The number of Kindle and Kindle Touch units has dropped from 9 million to 2 million in 1Q12 thanks to the Kindle Fire.
If you listen to Amazon's numbers, the company came out of the 2011 holiday season with a huge wad of cash in its pocket thanks to the Kindle Fire, Kindle Touch and the original Kindle e-book reader. Between the three, there's a flavor for every consumer ranging from the basic colorless electronic reader to the full-blown tablet experience (if you nuke the bookshelf loader, that is). But there may be more than what Amazon is letting on.
Digitimes Research claims that global shipments of e-book readers including the Kindle and Kindle Touch are only expected to reach 2 million units by the end of March. To be honest, this shouldn't be surprising given that consumers did most of their shopping in 4Q11 -- a lack in sales in 1Q12 shouldn't be any big surprise. Thing is, the number of units sold in 4Q11 was 9 million, meaning the number of units shipped will have dropped a fat 7 million by the end of March.

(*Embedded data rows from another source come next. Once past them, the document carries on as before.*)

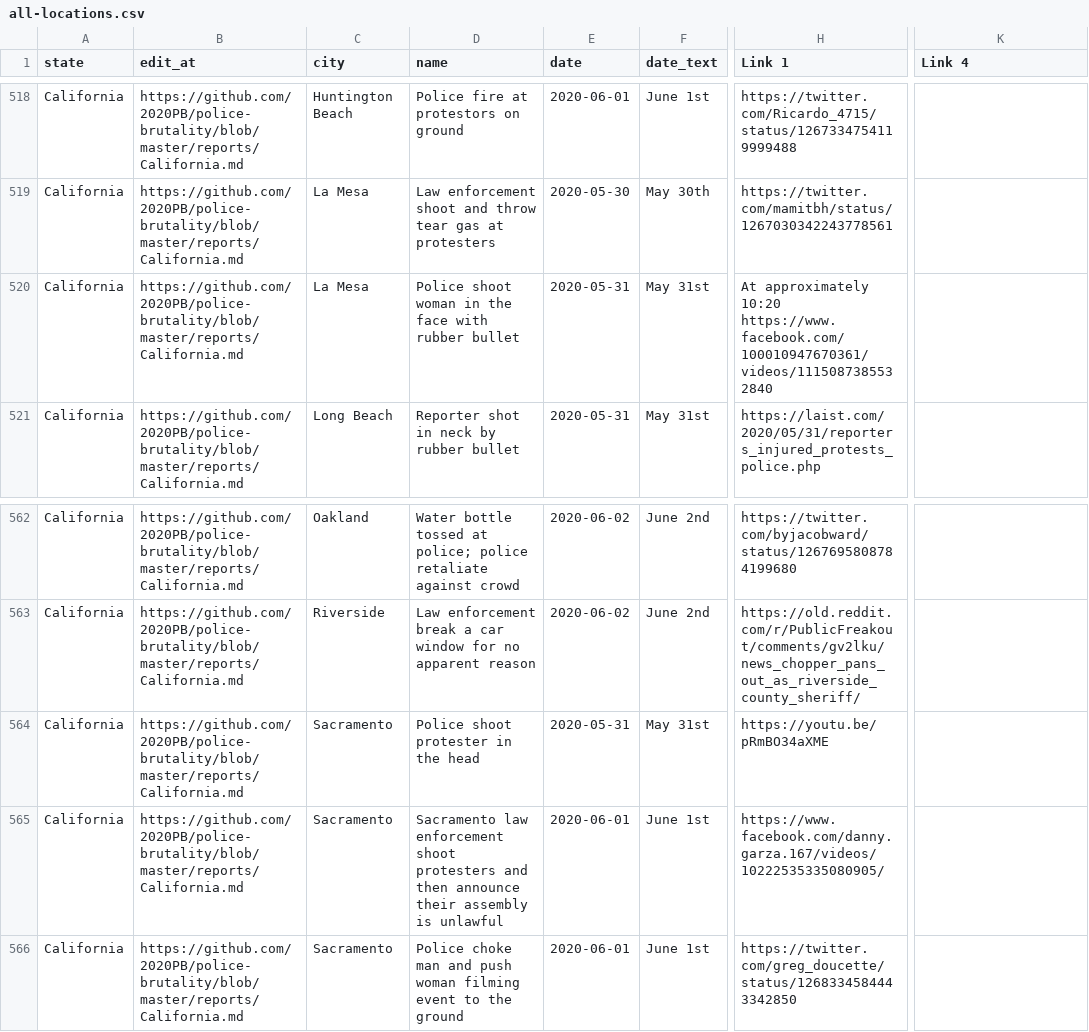
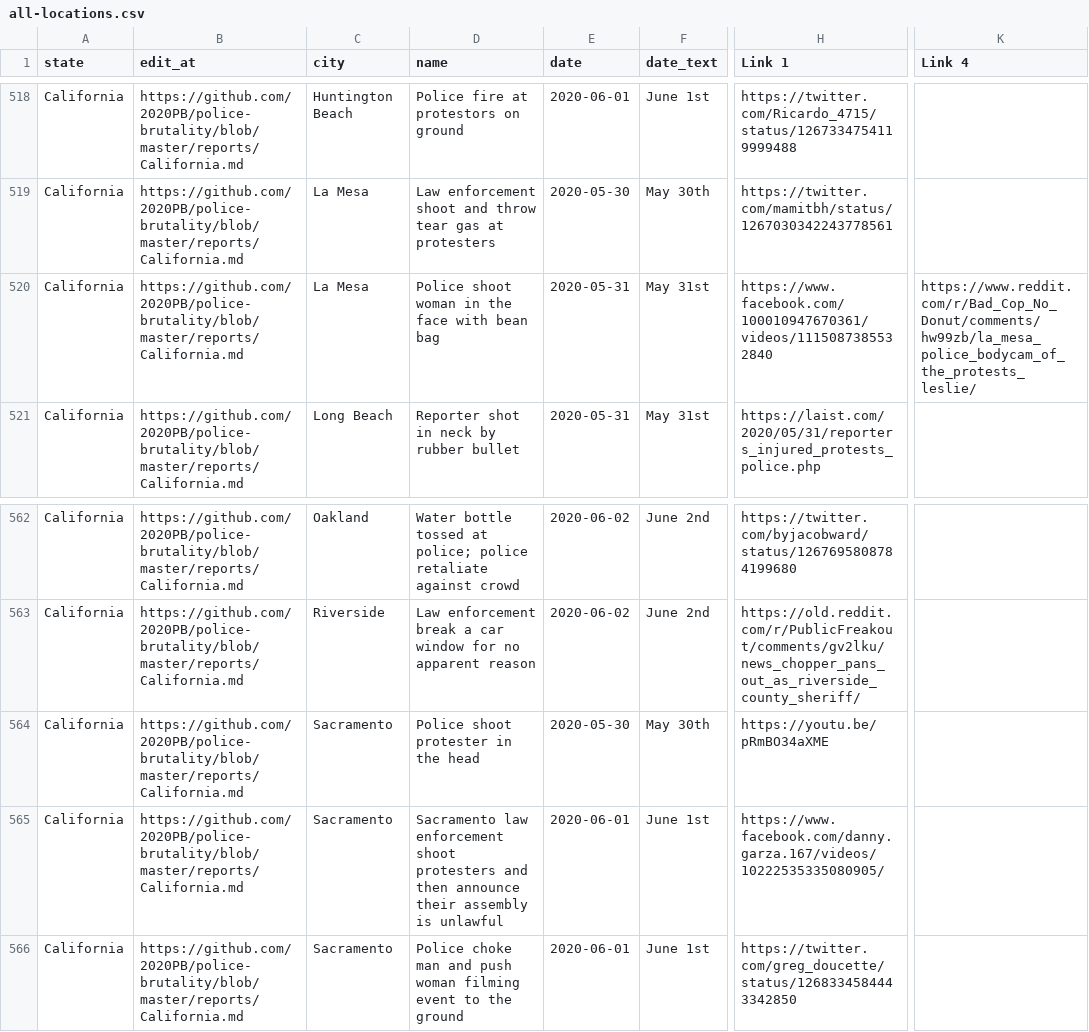
Before and after one commit to 2020PB/police-brutality, a CSV file: all-locations.csv, drawn as a sheet; only a part is shown, gaps mark what is left out; the diff names each change by its address in the sheet, - before the commit and + after, or states it on an @@ line.

Commit message:
Update data_build to output generated at 1de66f1

```diff
--- a/all-locations.csv
+++ b/all-locations.csv
-D520 (name): …face with rubber bullet
+D520 (name): …face with bean bag
-H520 (Link 1): At approximately 10:20 https://www.facebook.com/100010947670361/videos/1115087385532840
+H520 (Link 1): https://www.facebook.com/100010947670361/videos/1115087385532840
-K520 (Link 4): (empty)
+K520 (Link 4): https://www.reddit.com/r/Bad_Cop_No_Donut/comments/hw99zb/la_mesa_police_bodycam_of_the_protests_leslie/
-E564 (date): 2020-05-31
+E564 (date): 2020-05-30
-F564 (date_text): May 31st
+F564 (date_text): May 30th
```
Also changed, not shown: 3 other files.
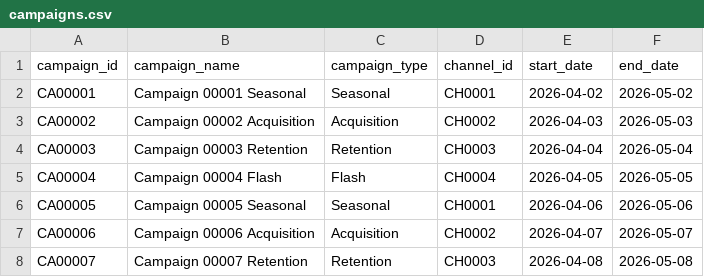
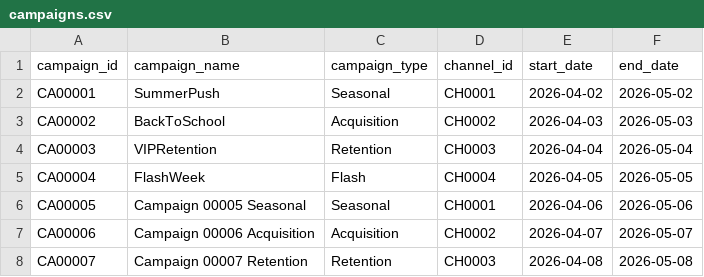
Before and after one commit to trentkim-ms-ats/microsoft-iq-workshop, a CSV file: track1/data/campaigns.csv, drawn as a sheet; only a part is shown.

```diff
--- a/track1/data/campaigns.csv
+++ b/track1/data/campaigns.csv
@@ -1,6 +1,6 @@
 campaign_id,campaign_name,campaign_type,channel_id,start_date,end_date
-CA00001,Campaign 00001 Seasonal,Seasonal,CH0001,2026-04-02,2026-05-02
-CA00002,Campaign 00002 Acquisition,Acquisition,CH0002,2026-04-03,2026-05-03
-CA00003,Campaign 00003 Retention,Retention,CH0003,2026-04-04,2026-05-04
-CA00004,Campaign 00004 Flash,Flash,CH0004,2026-04-05,2026-05-05
+CA00001,SummerPush,Seasonal,CH0001,2026-04-02,2026-05-02
+CA00002,BackToSchool,Acquisition,CH0002,2026-04-03,2026-05-03
+CA00003,VIPRetention,Retention,CH0003,2026-04-04,2026-05-04
+CA00004,FlashWeek,Flash,CH0004,2026-04-05,2026-05-05
 CA00005,Campaign 00005 Seasonal,Seasonal,CH0001,2026-04-06,2026-05-06
```
Also changed, not shown: 17 other files.
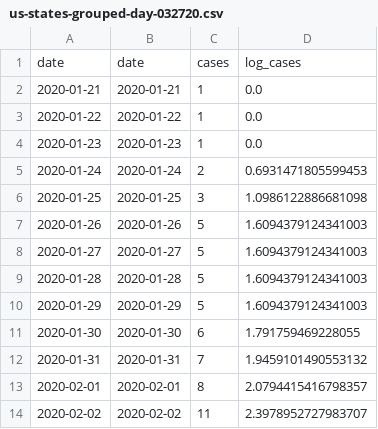
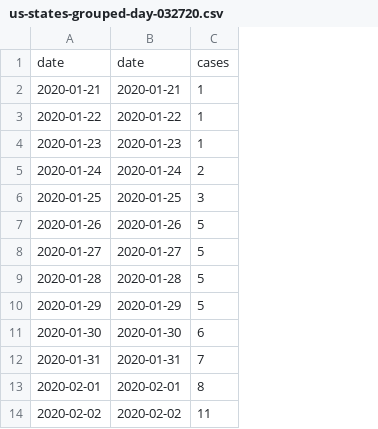
Before and after one commit to mebauer/covid-19-states, a CSV file: data/us-states-grouped-day-032720.csv, drawn as a sheet; only a part is shown; the diff names each change by its address in the sheet, - before the commit and + after, or states it on an @@ line.

```diff
--- a/data/us-states-grouped-day-032720.csv
+++ b/data/us-states-grouped-day-032720.csv
-column D, rows 1-14: log_cases | 0.0 | 0.0 | 0.0 | 0.6931471805599453 | 1.0986122886681098 | 1.6094379124341003 | 1.6094379124341003 | 1.6094379124341003 | 1.6094379124341003 | 1.791759469228055 | 1.9459101490553132 | 2.0794415416798357 | 2.3978952727983707
```
Also changed, not shown: 12 other files.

What's to blame for the drop? Amazon's Kindle Fire. For $199, it's a great deal, and that's no sales pitch. Consumers get a tablet that plays HD games from Gameloft, streams movies and TV shows from Amazon Instant Video, surfs the Flash-laden internet, plays music, becomes a portable office, and even allows owners to read books. The OS just keeps getting better with every update, putting previous complaints about sluggish touch screen controls and other launch problems in the past.
That said, consumers may simply see the $100 "upgrade" from Kindle Touch ($99) to Kindle Fire ($199) a great value, taking the plunge. Why not get a gadget that's not only backlit, but plays movies and Words With Friends too? Still, has Amazon shot itself in the foot in the process? Unnamed sources claim the launch of its Kindle Fire has resulted in a "substitution effect" for the other Kindle e-book readers since the beginning of 2012, thus forcing Amazon to reduce its orders from upstream suppliers for those two non-tablet models.

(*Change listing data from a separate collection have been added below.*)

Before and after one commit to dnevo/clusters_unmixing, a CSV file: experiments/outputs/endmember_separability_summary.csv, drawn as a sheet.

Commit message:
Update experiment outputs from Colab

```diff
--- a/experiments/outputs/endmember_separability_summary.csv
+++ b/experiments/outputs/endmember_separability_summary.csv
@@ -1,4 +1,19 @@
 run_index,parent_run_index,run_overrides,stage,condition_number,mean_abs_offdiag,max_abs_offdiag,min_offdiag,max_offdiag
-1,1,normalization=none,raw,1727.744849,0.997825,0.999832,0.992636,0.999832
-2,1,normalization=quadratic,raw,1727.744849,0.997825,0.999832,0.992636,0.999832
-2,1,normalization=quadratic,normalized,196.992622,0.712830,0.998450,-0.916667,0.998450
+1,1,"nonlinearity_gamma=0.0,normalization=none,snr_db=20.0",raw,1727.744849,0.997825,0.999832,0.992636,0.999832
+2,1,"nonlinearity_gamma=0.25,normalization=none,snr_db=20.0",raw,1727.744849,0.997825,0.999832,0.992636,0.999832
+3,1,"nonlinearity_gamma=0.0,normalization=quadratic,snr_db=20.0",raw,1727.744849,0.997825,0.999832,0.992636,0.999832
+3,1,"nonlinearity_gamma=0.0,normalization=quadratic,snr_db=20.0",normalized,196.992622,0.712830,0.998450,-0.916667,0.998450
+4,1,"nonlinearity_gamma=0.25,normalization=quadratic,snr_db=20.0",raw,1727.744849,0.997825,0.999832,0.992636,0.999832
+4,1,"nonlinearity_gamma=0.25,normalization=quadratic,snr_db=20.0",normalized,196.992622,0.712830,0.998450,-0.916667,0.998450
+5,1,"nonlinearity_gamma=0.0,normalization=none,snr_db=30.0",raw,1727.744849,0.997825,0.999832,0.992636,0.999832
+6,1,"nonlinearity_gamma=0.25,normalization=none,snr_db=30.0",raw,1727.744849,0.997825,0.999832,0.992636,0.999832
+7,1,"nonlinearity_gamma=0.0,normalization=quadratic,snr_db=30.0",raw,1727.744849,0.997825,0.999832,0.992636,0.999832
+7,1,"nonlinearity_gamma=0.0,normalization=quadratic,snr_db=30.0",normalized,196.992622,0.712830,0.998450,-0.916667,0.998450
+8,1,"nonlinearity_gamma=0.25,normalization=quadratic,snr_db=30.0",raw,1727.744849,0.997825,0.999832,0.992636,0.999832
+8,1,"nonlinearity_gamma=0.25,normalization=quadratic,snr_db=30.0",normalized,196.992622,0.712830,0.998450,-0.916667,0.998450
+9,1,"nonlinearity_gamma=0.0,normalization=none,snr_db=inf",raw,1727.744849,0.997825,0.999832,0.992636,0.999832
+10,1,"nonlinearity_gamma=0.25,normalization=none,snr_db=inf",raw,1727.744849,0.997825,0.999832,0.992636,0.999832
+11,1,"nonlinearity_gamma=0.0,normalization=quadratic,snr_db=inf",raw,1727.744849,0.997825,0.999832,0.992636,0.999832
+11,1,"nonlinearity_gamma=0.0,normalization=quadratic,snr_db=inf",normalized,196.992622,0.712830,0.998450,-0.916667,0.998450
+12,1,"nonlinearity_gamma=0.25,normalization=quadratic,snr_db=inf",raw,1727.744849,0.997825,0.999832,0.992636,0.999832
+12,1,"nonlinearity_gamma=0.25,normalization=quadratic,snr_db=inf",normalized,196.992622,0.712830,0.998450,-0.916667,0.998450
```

But there doesn't seem to be an end in sight for the e-book reader form factor despite the 1Q12 drop. Global shipments have amounted to 22.82 million units in 2011, a 107-percent increase from 2010, and annual shipments are expected to reach an impressive 60 million units by 2015. But there's also a good chance the e-book reader will be no more by then, giving way to a new form factor that provides similar Kindle Fire services but at the sub-$80 Kindle price.